Proposals from Gilbert's Citizens Budget Committee include reassigning 10 school resource and 12 motorcycle-riding traffic officers to regular patrol beats, and doing away with the town's SWAT team.
Some probable recommendations from subcommittees of Gilbert's Citizens Budget Committee began to bubble up this week, including ideas that would impact police and fire protection in town.
Some of the most concrete suggestions were unveiled by Michael Vicscusi, chairman of a subcommittee reviewing the police department's $43.1 million budget.
The proposals included reassigning 10 school resource and 12 motorcycle-riding traffic officers to regular patrol beats, and doing away with the town's SWAT team, which requires an estimated $4 million in additional officer training.
Viscusi said Gilbert could turn to the Maricopa County Sheriff's Office SWAT team in cases where one was needed, at least during lean economic times.
"Nobody wants to do away with it, but we did without it for several years," he said.
Most of those present appeared comfortable with letting the sharpshooter-centered team go, but were less enthusiastic about the possibility of moving officers based at junior and senior high schools.
Viscusi said the school districts could hire off-duty cops to perform that function, but Town Councilman John Sentz responded: "The idea for the SRO program is to have the officer go in and develop relationships with the students, so just bringing in off-duty officers kind of defeats the whole purpose."
A steering committee, made up of the leaders of the seven budget subcommittees, three Town Council members and three residents representing the public, is to submit cost-cutting and revenue-raising recommendations to the council by mid-December. The subcommittees are to give recommendations to the steering committee by the middle of next month.
Most of the talk during a meeting Thursday centered on money-saving measures and fee increases. But there appears to be a good chance at least one subcommittee would broach the idea of a tax increase in its final report.
This summer the town council adopted a half-cent sales tax hike to help close predicted $15 million budget shortfalls over the next five years, but the body reversed it following a public outcry and referendum drive.
Johnna Switzer, chairwoman of the fire department budget subcommittee, said her group was likely to back a dedicated public safety tax in its recommendations, though they had not decided whether it should be in the form of a sales or property tax.
Among the money-saving items she said might come forward included one simple declaration: "no more free annexations." The town began waiving annexation fees for some unincorporated county islands after those residents were notified they would be losing their service from Rural/Metro Corp.

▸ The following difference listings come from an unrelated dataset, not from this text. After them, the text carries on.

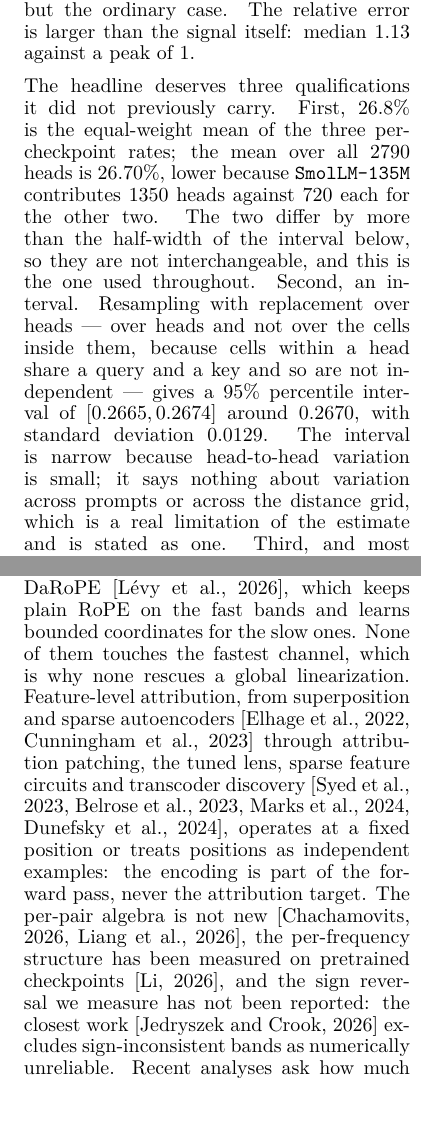
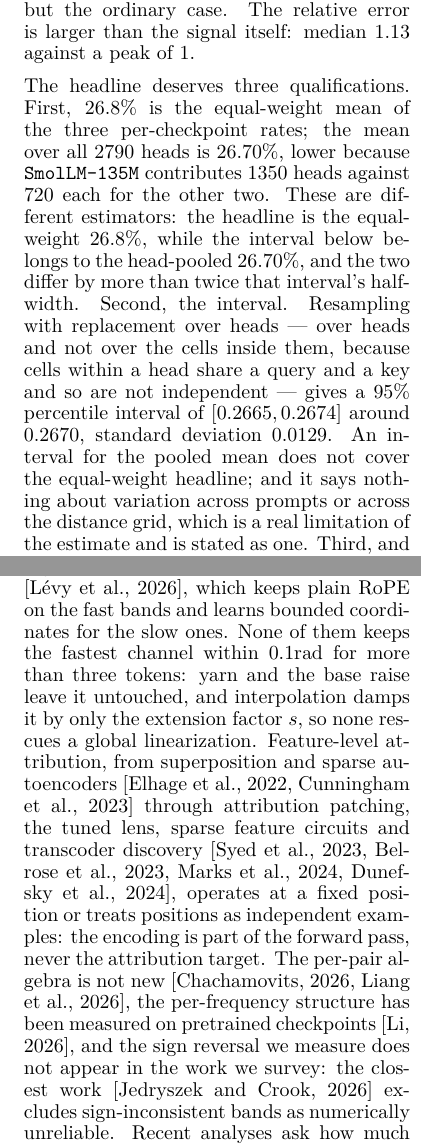
Before and after one commit to fanat503/rope-attribution, a LaTeX paper (paper/main.tex): two parts of the columns of pages 6 and 9 of 20, joined at a grey line, cut so that both start at the same text, the shorter picture padded with empty space. Compiled offline with XeLaTeX.

Commit message:
paper: fix a false extension claim, a broken sentence, and cross-reference defects
Reviewer-pass fixes, each verified against the artifacts and the rebuilt PDF.

- Related Work claimed "None of them touches the fastest channel" about the
  extension schemes. Position interpolation does damp it --- it is the scheme
  the same paragraph calls most favourable for exactly that reason. The
  sentence now states what the table shows: none keeps the fastest channel
  within 0.1 rad for more than three tokens (YaRN and base-raising leave it
  untouched; interpolation divides it by the extension factor s), so none
  rescues a global linearization.
- Synthesis appendix: "they vary by over the distance range" had lost its
  number in the compression pass. That number was the withdrawn 920x ratio,
  so it is not restored; the sentence now gives the surviving exact fact:
  each pair contributes R_k cos(D_k + psi_k), which changes sign twice per
  period.
- Background: the fastest-channel frequency was typeset "9_0 = 1" where the
  rest of the paper writes theta_0 = base^0 = 1.
- Trained-model section: 26.8% (equal-weight) and 26.70% (head-pooled) were
  presented with the interval unassigned and "this is the one used
  throughout" ambiguous. The paragraph now names the headline estimator and
  says which one the interval describes, and that the gap is more than twice
  the interval half-width. "it did not previously carry" is gone.
- Duplicate \label{sec:background} and \label{eq:relative} removed; the
  compile log no longer contains a multiply-defined warning.
- Provenance table: both "9 of 32" rows pointed at sections that never state
  the number (Sec. context, Sec. background); both now point at Appendix
  app:context, whose figure caption and body carry it.
- Spectrum table caption said "on the 5-point distance grid" while listing
  the long-distance rows only; it now says which rows are shown.
- "has not been reported" -> "does not appear in the work we survey", the
  claim the survey can support.
- Conclusion: "attribution at the score level is exact" now carries its
  scope, "for a fixed position pair"; the claim registry entry moves with it.

Evidence: tectonic compile -> 0 errors in main.log, 0 multiply-defined
warnings; pytest tests/test_paper_claims.py tests/test_venue_compliance.py
-> 93 passed in 31.83s, the nine-page boundary and the embedded-image count
measured on the rebuilt PDF.

```diff
--- a/paper/main.tex
+++ b/paper/main.tex
@@ -511,17 +511,18 @@ band $22.4\%$ to $34.9\%$, so this is not one bad head but the ordinary case. Th
 relative error is larger than the signal itself: median $1.13$ against a peak of
 $1$.
 
-The headline deserves three qualifications it did not previously carry.
+The headline deserves three qualifications.
 \emph{First}, $26.8\%$ is the equal-weight mean of the three per-checkpoint
 rates; the mean over all $2790$ heads is $26.70\%$, lower because
-\texttt{SmolLM-135M} contributes $1350$ heads against $720$ each for the other two.
-The two differ by more than the half-width of the interval below, so they are
-not interchangeable, and this is the one used throughout.
-\emph{Second}, an interval. Resampling with replacement over heads --- over
+\texttt{SmolLM-135M} contributes $1350$ heads against $720$ each for the other
+two. These are different estimators: the headline is the equal-weight $26.8\%$,
+while the interval below belongs to the head-pooled $26.70\%$, and the two
+differ by more than twice that interval's half-width.
+\emph{Second}, the interval. Resampling with replacement over heads --- over
 \emph{heads} and not over the cells inside them, because cells within a head
 share a query and a key and so are not independent --- gives a $95\%$ percentile
-interval of $[0.2665, 0.2674]$ around $0.2670$, with standard deviation
-$0.0129$. The interval is narrow because head-to-head variation is small; it
+interval of $[0.2665, 0.2674]$ around $0.2670$, standard deviation $0.0129$.
+An interval for the pooled mean does not cover the equal-weight headline; and it
 says nothing about variation across prompts or across the distance grid, which
 is a real limitation of the estimate and is stated as one.
 \emph{Third}, and most substantively, the three checkpoints do \emph{not}
@@ -768,8 +769,11 @@ the most favourable on linearizable fraction in our table, \yarn\
 \citep{peng2023yarn} keeps the base and ramps per frequency, which is what
 makes $\max_k|\D|$ invariant under it, and raising the base does neither; nor
 does DaRoPE \citep{levy2026darope}, which keeps plain RoPE on the fast bands
-and learns bounded coordinates for the slow ones. None of them touches the
-fastest channel, which is why none rescues a global linearization. Feature-level attribution, from superposition and sparse
+and learns bounded coordinates for the slow ones. None of them keeps the fastest
+channel within $0.1\rad$ for more than three tokens: \yarn\ and the base raise
+leave it untouched, and interpolation damps it by only the extension factor
+$s$, so none rescues a global linearization. Feature-level attribution, from
+superposition and sparse
 autoencoders \citep{elhage2022toymodels,cunningham2023sparseautoencoders}
 through attribution patching, the tuned lens, sparse feature circuits and
 transcoder discovery
@@ -778,8 +782,8 @@ operates at a fixed position or treats positions as independent examples: the
 encoding is part of the forward pass, never the attribution target. The
 per-pair algebra is not new \citep{chachamovits2026phase,liang2026roaware},
 the per-frequency structure has been measured on pretrained checkpoints
-\citep{li2026fingerprint}, and the sign reversal we measure has not been
-reported: the closest work \citep{jedryszek2026retrieval} excludes
+\citep{li2026fingerprint}, and the sign reversal we measure does not appear in
+the work we survey: the closest work \citep{jedryszek2026retrieval} excludes
 sign-inconsistent bands as numerically unreliable. Recent analyses ask how
 much position a channel carries
 \citep{wu2026endofrope,jonasson2025rotaryoffset,chiang2025diminefficiency,xiong2025dope,mikaeili2026untwistingrope,loveland2026graph,picov2026ropelime};
```
Also changed, not shown: paper/main.tex (23 more changed lines), 1 other file.
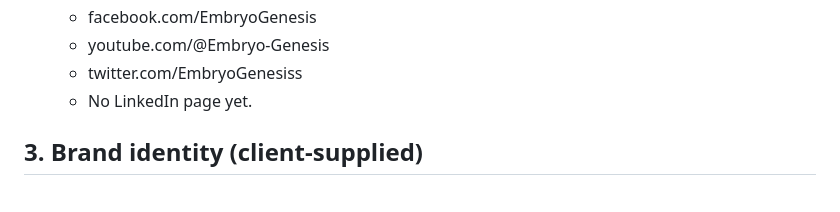
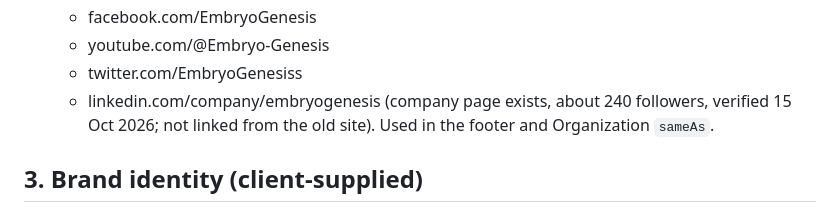
Before and after one commit to technotaau/emb, a Markdown page: docs/00-project-brief.md, the part around the change. GitHub-like rendering.

```diff
--- a/docs/00-project-brief.md
+++ b/docs/00-project-brief.md
@@ -77,7 +77,7 @@ The client has changed the scope of the website work:
   - facebook.com/EmbryoGenesis
   - youtube.com/@Embryo-Genesis
   - twitter.com/EmbryoGenesiss
-  - No LinkedIn page yet.
+  - linkedin.com/company/embryogenesis (company page exists, about 240 followers, verified 15 Oct 2026; not linked from the old site). Used in the footer and Organization `sameAs`.
 
 ## 3. Brand identity (client-supplied)
 
```
Also changed, not shown: docs/qc/qc-seo-aeo-geo.md (+2 -2 lines).
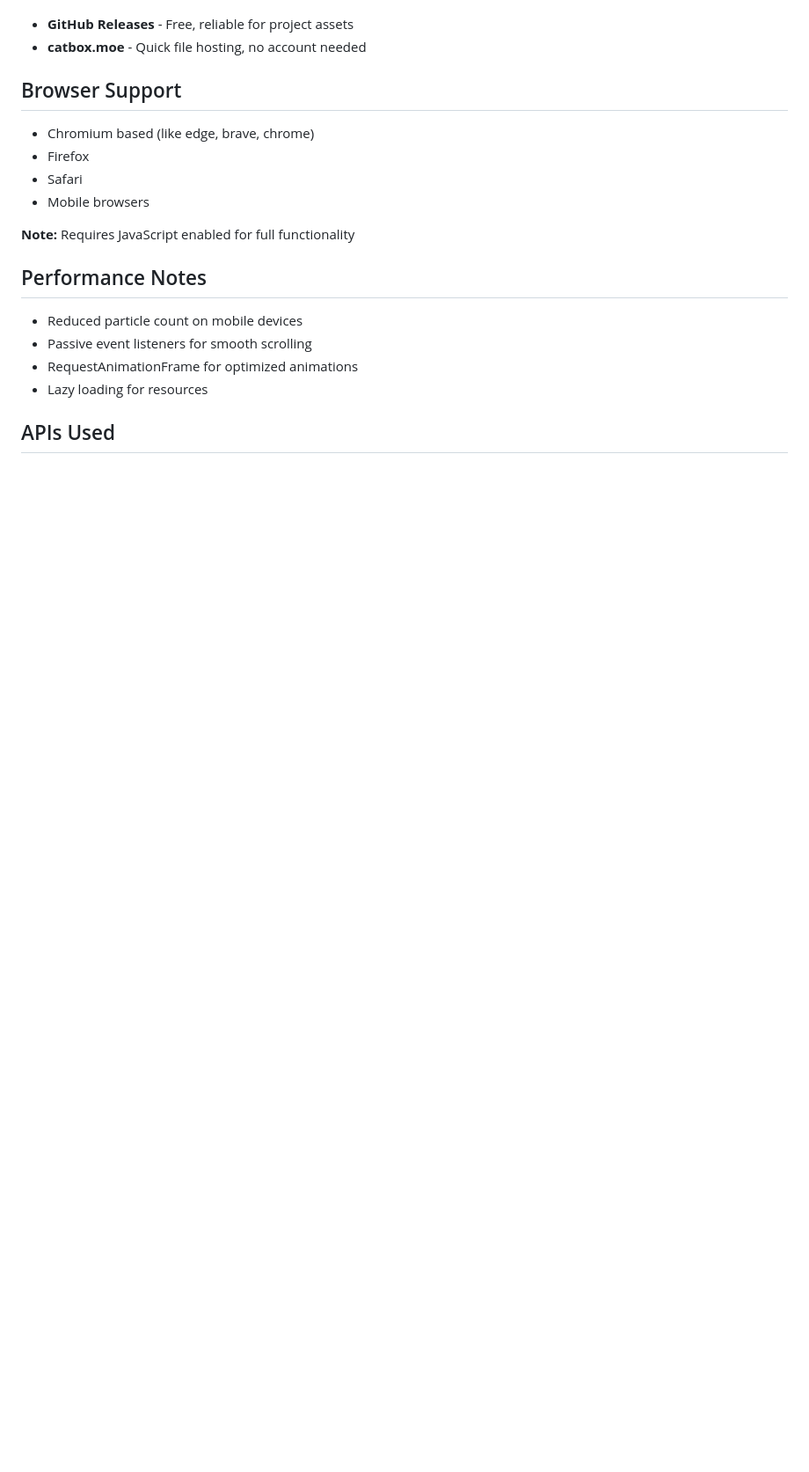
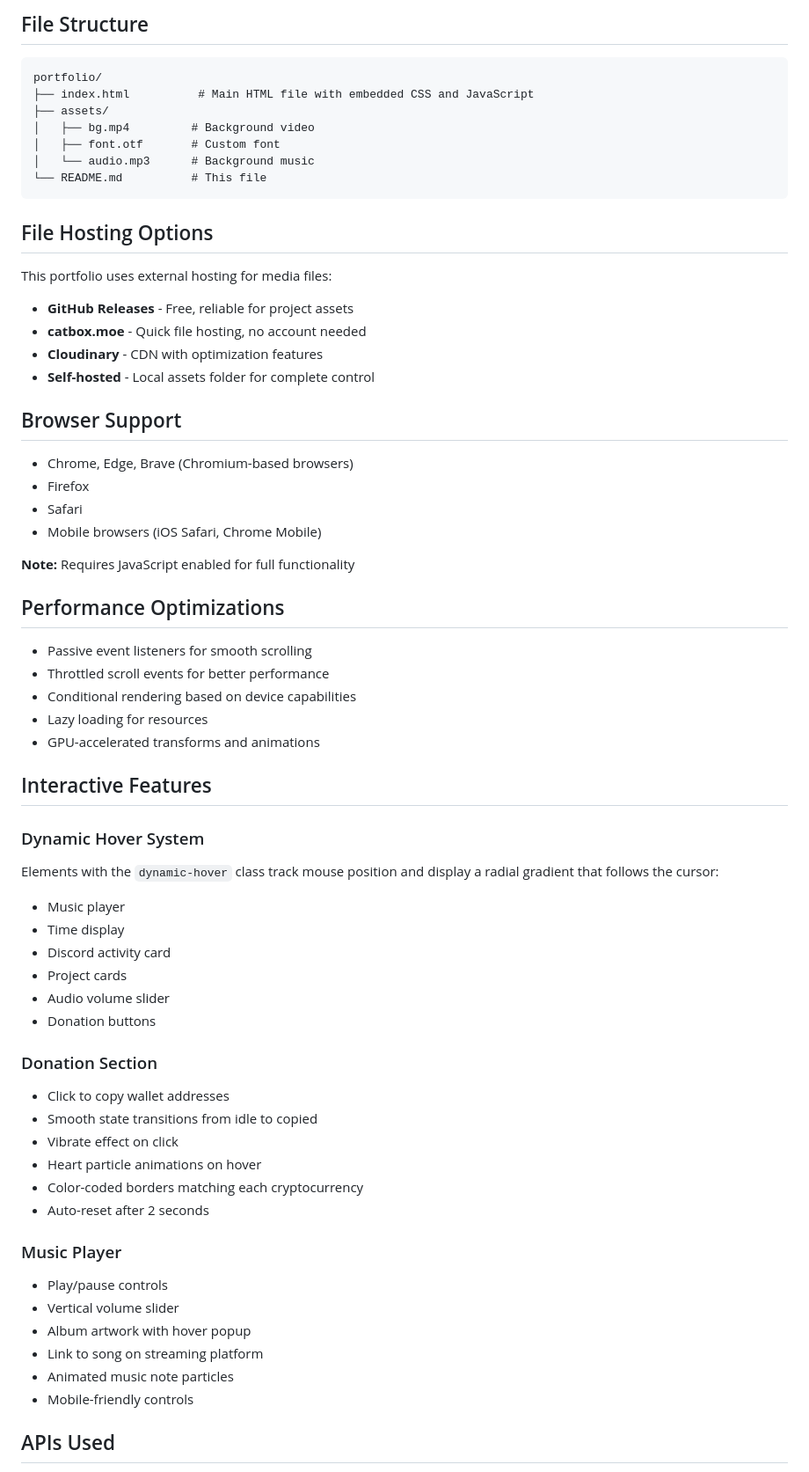
Before and after one commit to tav5c/tav5c.github.io, a Markdown page: README.md, the part around one of its changes. Shown at 88% size. Rendered like a GitHub page; blank space fills up the shorter version.

````diff
--- a/README.md
+++ b/README.md
@@ -90,22 +149,69 @@ This portfolio uses these hosting for media files. :
+## File Structure
+
+```
+portfolio/
+├── index.html          # Main HTML file with embedded CSS and JavaScript
+├── assets/
+│   ├── bg.mp4         # Background video
+│   ├── font.otf       # Custom font
+│   └── audio.mp3      # Background music
+└── README.md          # This file
+```
+
+## File Hosting Options
+
+This portfolio uses external hosting for media files:
 
 - **GitHub Releases** - Free, reliable for project assets
 - **catbox.moe** - Quick file hosting, no account needed
+- **Cloudinary** - CDN with optimization features
+- **Self-hosted** - Local assets folder for complete control
 
 ## Browser Support
 
-- Chromium based (like edge, brave, chrome)
+- Chrome, Edge, Brave (Chromium-based browsers)
 - Firefox
 - Safari
-- Mobile browsers
+- Mobile browsers (iOS Safari, Chrome Mobile)
 
 **Note:** Requires JavaScript enabled for full functionality
 
-## Performance Notes
+## Performance Optimizations
+- Passive event listeners for smooth scrolling
+- Throttled scroll events for better performance
+- Conditional rendering based on device capabilities
+- Lazy loading for resources
+- GPU-accelerated transforms and animations
 
-- Reduced particle count on mobile devices
-- Passive event listeners for smooth scrolling
-- RequestAnimationFrame for optimized animations
-- Lazy loading for resources
+## Interactive Features
+### Dynamic Hover System
+
+Elements with the `dynamic-hover` class track mouse position and display a radial gradient that follows the cursor:
+
+- Music player
+- Time display
+- Discord activity card
+- Project cards
+- Audio volume slider
+- Donation buttons
+
+### Donation Section
+
+- Click to copy wallet addresses
+- Smooth state transitions from idle to copied
+- Vibrate effect on click
+- Heart particle animations on hover
+- Color-coded borders matching each cryptocurrency
+- Auto-reset after 2 seconds
+
+### Music Player
+
+- Play/pause controls
+- Vertical volume slider
+- Album artwork with hover popup
+- Link to song on streaming platform
+- Animated music note particles
+- Mobile-friendly controls
 
 ## APIs Used
 
````
Also changed, not shown: other parts of README.md (+143 -36 lines).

One recommendation the police committee will probably pursue could affect the fire department as well; lobbying for the creation of a countywide-911 dispatch center. Some say the idea could be funded by a surcharge on cell phone bills, relieving the public service agencies of having to foot that bill.
Jim Bilas, chairman of the community services subcommittee, said a tax increase was among the options his committee may recommend, though he could not say which ones might make the cut.
What he said is developing is a philosophy that residents should foot more of the overall cost for the town's parks and recreation programs. The idea would be to keep the programs affordable enough for those who want to get involved in sports and other activities before moving on to private-sector options if they want to take it to the next level.
"We don't want to be the be-all end-all, we want to be the starting point of the process," he said.
James Flanagan, chair of the administrative services subcommittee, said his group is still strongly considering a rollback of employee salaries, as well as looking for a less-expensive health insurance plan. Moving the town's election cycle from odd to even years, allowing the town to piggyback with state and national elections, could also be suggested.
Councilman Steve Urie, who represents the council on the steering committee, along with Sentz and Councilwoman Jenn Daniels, said Gilbert should look at having private contractor collect its sales tax revenue, which Bullhead City recently started doing. Urie said officials could track receipts and catch errors much more quickly that way.
Other budgetary areas and the possible recommendations mentioned for them include:
Public works: Charging for bulk trash pickup. Having residents leave trash cans on one side of the street or the other to shorten trips. Reduce the amount of town vehicles and encouraging residents to pay utility bills online.
Development services: Revamp and streamline the business permitting process, reviewing how vigorously code compliance cases should be prosecuted.
Capital projects and development fees: Sell off excess property and invest the town's $336 million cash reserves in a higher-interest account.
The steering committee's next meeting will be 5 p.m. Nov. 5. Upcoming meeting dates for the subcommittees are available through the town Web site at www.ci.gilbert.az.us.